Scrolling through old movies to watch, we passed this one and I commented how much I enjoyed it when I was younger. Julie made the fateful statement, “I don’t think I’ve seen that,” which of course required us to hit play. It was a surprise to me that I found a lot more to appreciate in this movie that I did not remember from before, either due to age, maturity, writing experience or all of thee above. It was also fun to see Alan Rickman play essentially the same bad guy in two very different eras, and do it so very well. We had also watched Robinhood: Prince of Thieves in the same weekend.
Quigley Down Under is a western set in Australia, released in 1990, and starring Tom Selleck, Alan Rickman, and Laura San Giacomo. The story follows Quigley, an American cowboy and sharpshooter who answers a newspaper ad looking for someone who is an expert with a rifle. When he arrives he immediately finds himself at odds with employees of the ranch he is meant to work at, and later he is told the true reason for the advertisement. The rancher (Rickman) wants someone to help eliminate the Aboriginal people who live close to his land. Our hero, being a gentleman and man of honor declines, which sets about the events that lead to a final shootout with the rancher and his goons.
Under the main plot of a white vs. black hat western mainstay is a surprisingly deep story between Quigley and Giacomo’s Cora, called “Crazy” Cora early in the film. We learn that Cora accidentally killed her child while trying to keep the baby quiet during an attack by native Americans on her ranch back in the states. She mistakes Quigley for her husband, who sent her off to Australia because of what she did. Cora is clearly suffering and it opens up opportunities in the story for some interesting perspective on the Aboriginal people who are a major part of the movie. The care and understanding that Quigley shows Cora is heartwarming, and tragic at the same time. While she sometimes believes he’s the husband who abandoned her, he shows great compassion which is all she ever wanted from the man who shipped her off. It gives Quigley that image of honor and integrity, even as he refuses to sleep with her when she presents that opportunity, because she doesn’t know who he really is.
This is a movie with a lot of different stories going on. A criticism of Britain’s use of Australia and treatment of her Aboriginal people, but also their own who were sent there as prisoners. A good vs. evil story with a hero bringing his own insight from how America was handling her own awful treatment of native Americans. There’s a human story of love, loss, and trauma with Cora. With so much going on in the story and its subplots, it all still flows well and keeps entertaining throughout. This is a better movie that it is given credit for, and handles social issues in a much better way than a lot of movies that try today. There is no doubt that we’re being shown just how badly we’ve treated many lands and their people without making it a lecture and finger-shaking at the audience.

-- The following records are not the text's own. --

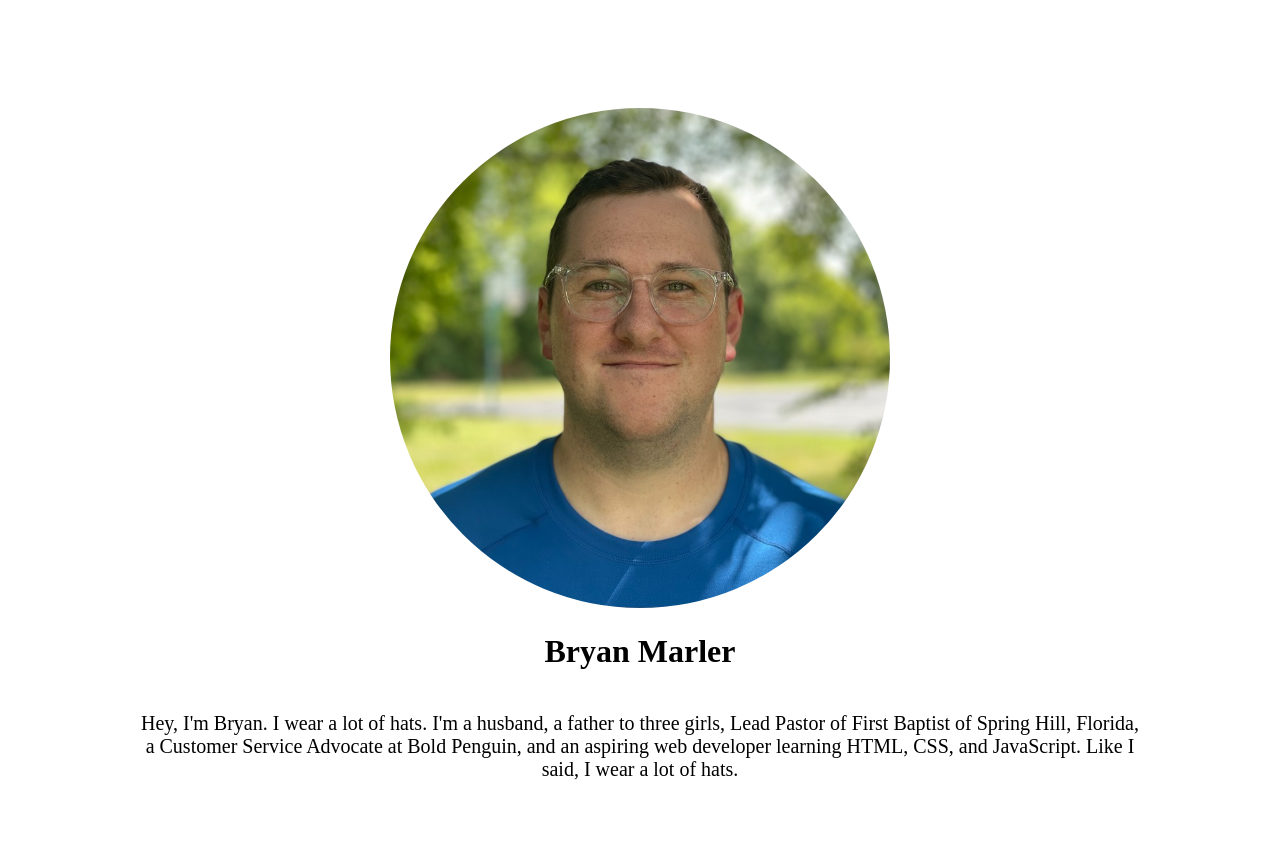
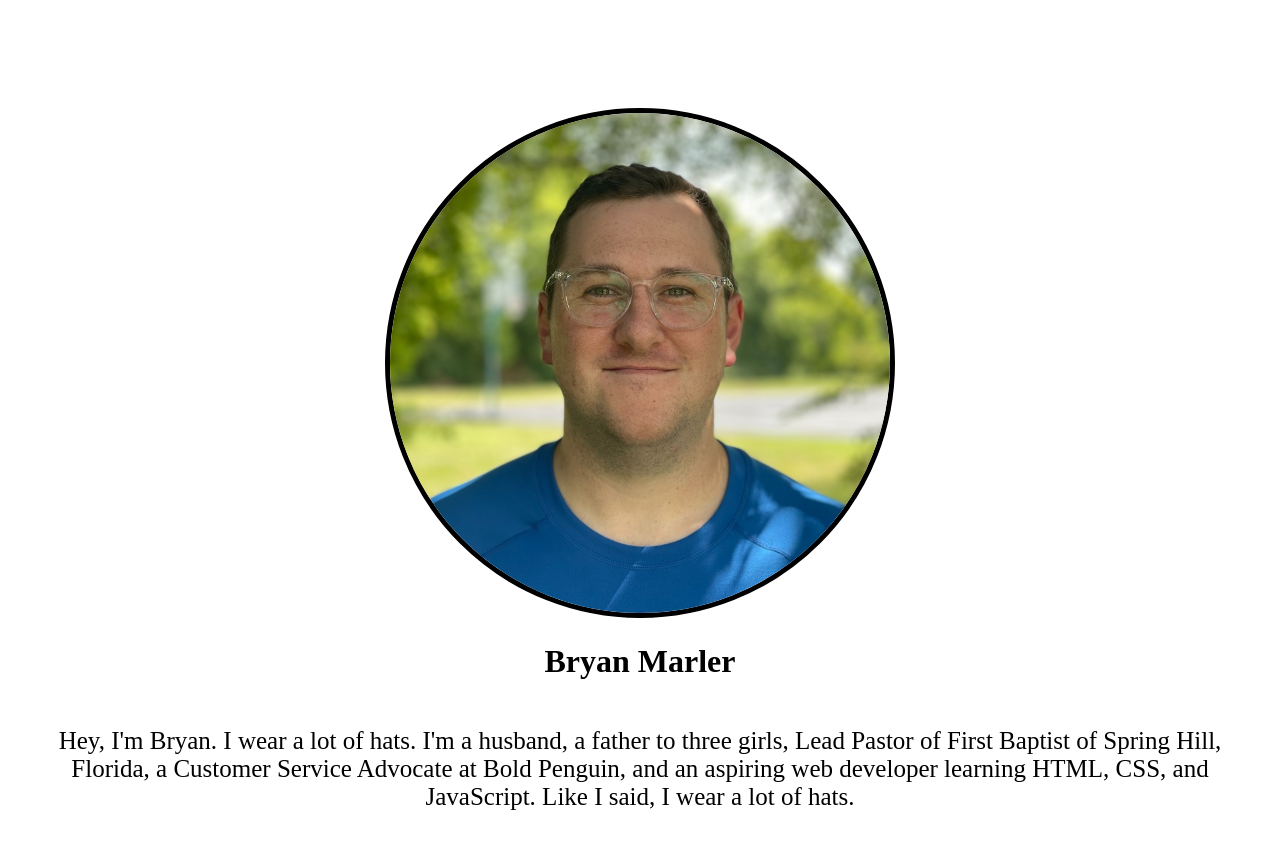
Before and after one commit to relram/me, a plain HTML site: page index.html in a window 1280 px wide. Before the commit the page ends 809 px from the top, so only its background shows below. Drawn offline with Linux system fonts and the light colour scheme.

Commit message:
made font larger and added border to headshot

```diff
--- a/style.css
+++ b/style.css
@@ -4,13 +4,15 @@
 }
 
 .headshot {
+    border: solid black 5px;
+    box-shadow: 5px;
     border-radius: 50%;
     margin-top: 100px;
 }
 
 #about {
-    font-size: 20px;
-    width: 1000px;
+    font-size: 25px;
+    width: 1200px;
 }
 
 .container {
```
Also changed, not shown: bg.jpg (added).
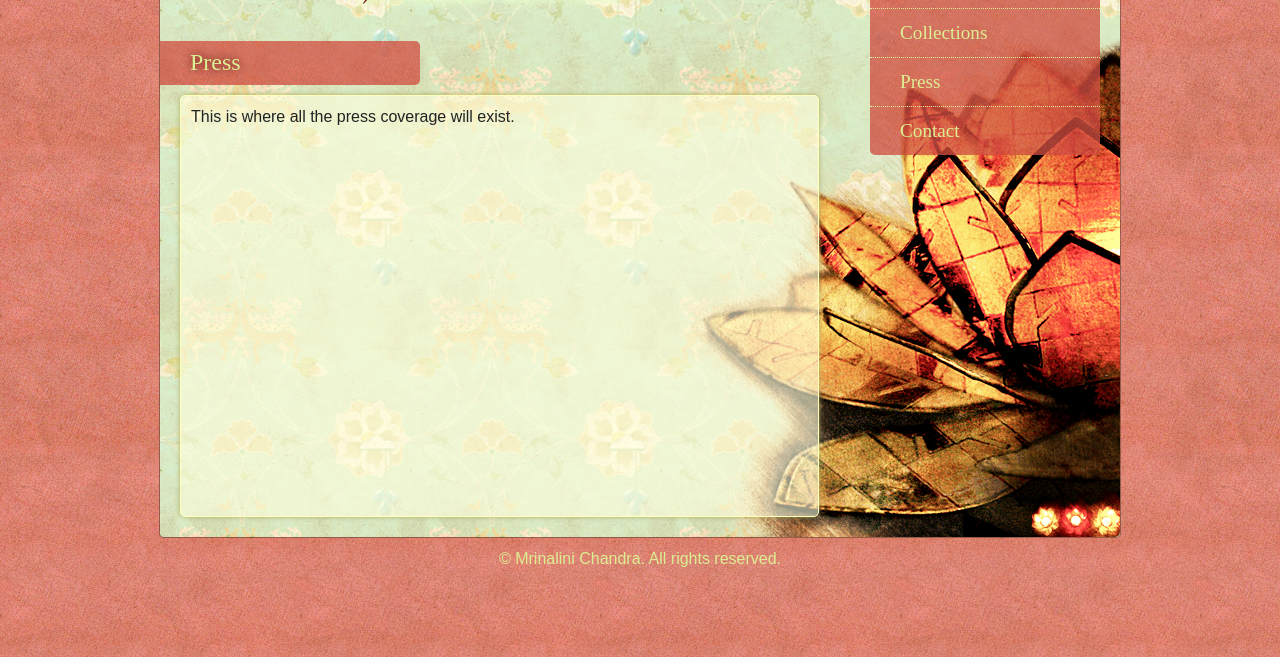
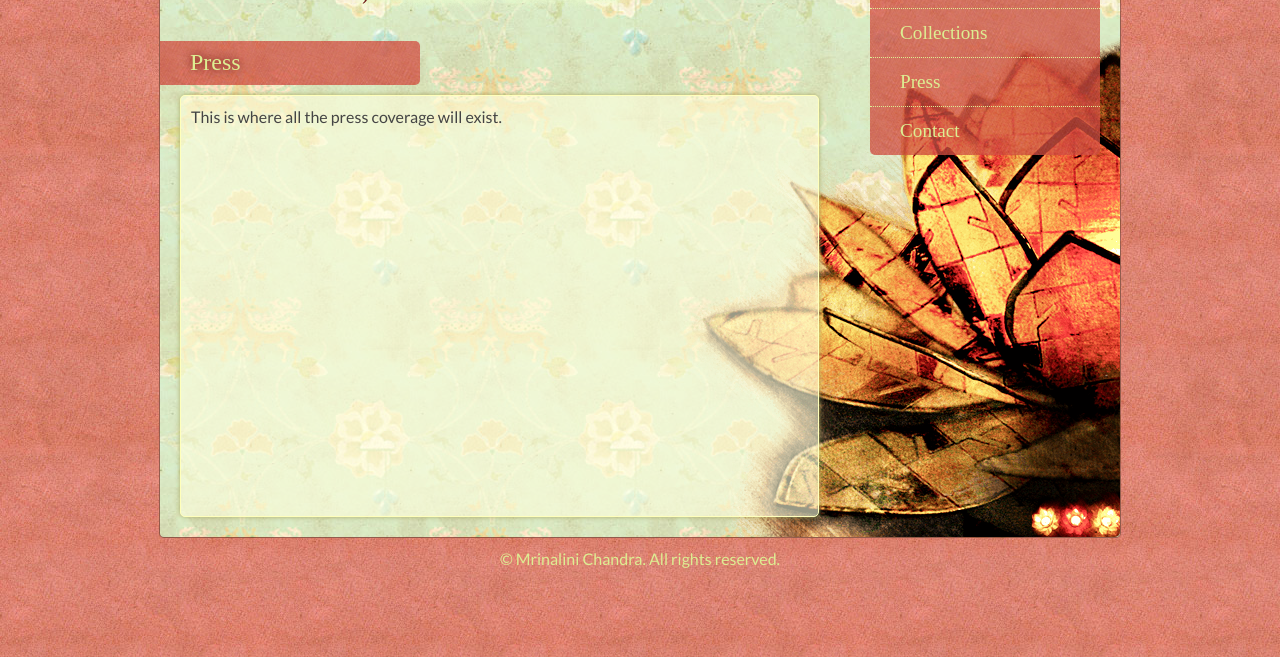
Before and after one commit to mrinalini/mrinalini.github.com, a Jekyll site: the page built from press.html, in a window 1280 px wide. Shown: the part 140-797 px from the top of the page. Built offline with Jekyll 4.4.1, drawn with Linux system fonts in a browser that asks for light colours; nearby versions of some CDN libraries; some web fonts are replaced.

Commit message:
Small modifications. Added background to give immediate feel.

```diff
--- a/css/main.css
+++ b/css/main.css
@@ -60,7 +60,8 @@
 Author's custom styles
 ========================================================================== */
 
-
+/* Lato should ideally be a temporary font until a better font is found. */
+body, button, input, select, textarea { font-family: "Lato", sans-serif; color: #444; }
 
 h1, h2, h3, h4 {
   font-weight: 900;
@@ -69,12 +70,14 @@
 
 body {
   -webkit-font-smoothing: antialiased;
+  background-color: #DC8673;
   background: url('../img/background.jpg');
   margin-top: 30px;
   margin-bottom: 30px;
 }
 
 #container {
+  background-color: #DDECC5;
   background: url('../img/backgrounddeer.jpg');
   border: 1px solid rgba(100, 0, 0, 0.6);
   margin: auto;
```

I still enjoyed this movie as much as I did when I was younger, when it was just about a cowboy with a cool rifle. My adult eyes and writer brain has given me greater insight into the story that only made it better. If you haven’t seen it in awhile, check it out. If never, definitely put this on your list. You won’t regret it.